With just a few common items from around the house, you can make a simple microscope that’s straight out of history.
WHAT YOU’LL NEED
- Paper punch
- Thin piece of cardboard (a postcard or file card)
- Aluminum foil
- Petroleum jelly
- Distilled water
- Flashlight or other light source
WHAT YOU’LL DO
Step 1: Punch a quarter-inch hole in the cardboard. Cut and glue a piece of foil on the card to cover the hole. Do not get any glue over the hole. Gently poke the needle through the foil. Make the pinhole round and smooth; the more round the hole, the better your microscope will work.
Step 2: With the tip of a toothpick, carefully spread a thin layer of petroleum jelly just around the hole on both sides of the foil. Make sure to keep the hole open, free of jelly. With an eyedropper, squeeze a drop of clean distilled water into the pinhole. The petroleum jelly should hold the water in the pinhole. You may have to tap the card gently to get the water in the hole.
Step 3: Point the flashlight upward. Place the object you want to study over the light. Look at the object through the water drop.
You can study many things around the house. Onion skin, salt, sugar, a strand of human hair, the tip of a pencil and insect parts are good. Ask to borrow a few prepared slides from your science or biology teacher.
ABOUT YOUR MICROSCOPE
Your homemade microscope is much like the first magnifying devices two Dutch inventors created.
Zacharias Janssen made some of the first eyeglasses in the 1500’s and is credited with inventing the first compound microscope around 1590. Anton van Leeuwenhoek later created microscopes in the 1600’s that could magnify objects more than 270 times.
Leeuwenhoek called the tiny objects he saw “invisible animals,” which later became known as bacteria. He studied other life forms, such as mites, lice and fleas. His

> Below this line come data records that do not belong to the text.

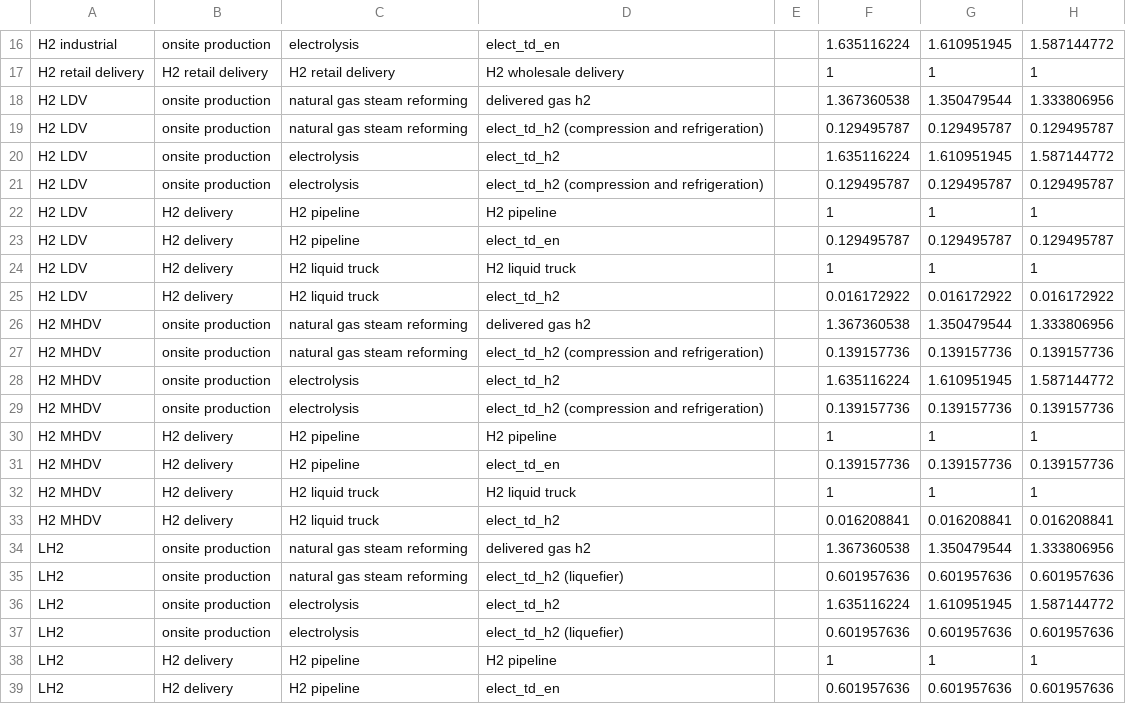
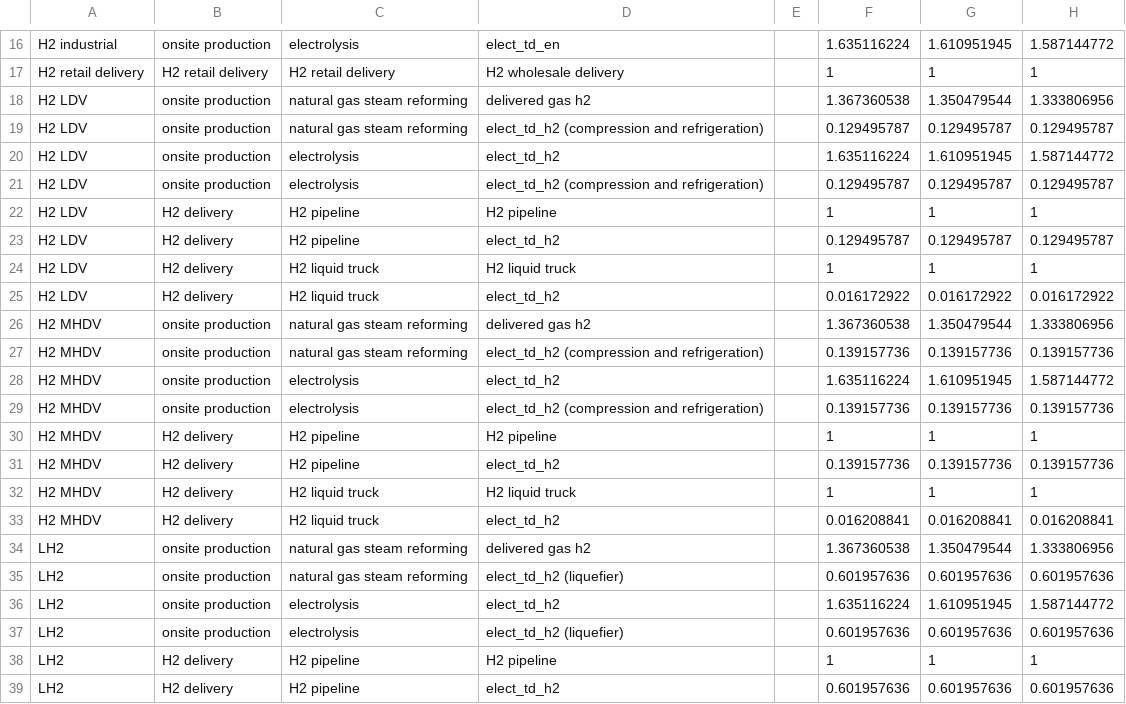
Before and after one commit to bc3LC-GCAMEurope/gcam-core, a CSV file: input/gcamdata/inst/extdata/energy/A25.globaltech_coef.csv, drawn as a sheet; only a part is shown, gaps mark what is left out; the diff names each change by its address in the sheet, - before the commit and + after, or states it on an @@ line.

Commit message:
remap H2 elec techs

```diff
--- a/input/gcamdata/inst/extdata/energy/A25.globaltech_coef.csv
+++ b/input/gcamdata/inst/extdata/energy/A25.globaltech_coef.csv
-D23: elect_td_en
+D23: elect_td_h2
-D31: elect_td_en
+D31: elect_td_h2
-D39: elect_td_en
+D39: elect_td_h2
```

findings led him to inspect with his microscope the blood of fish, birds, tadpoles, mammals and humans. He was the first to identify red blood cells.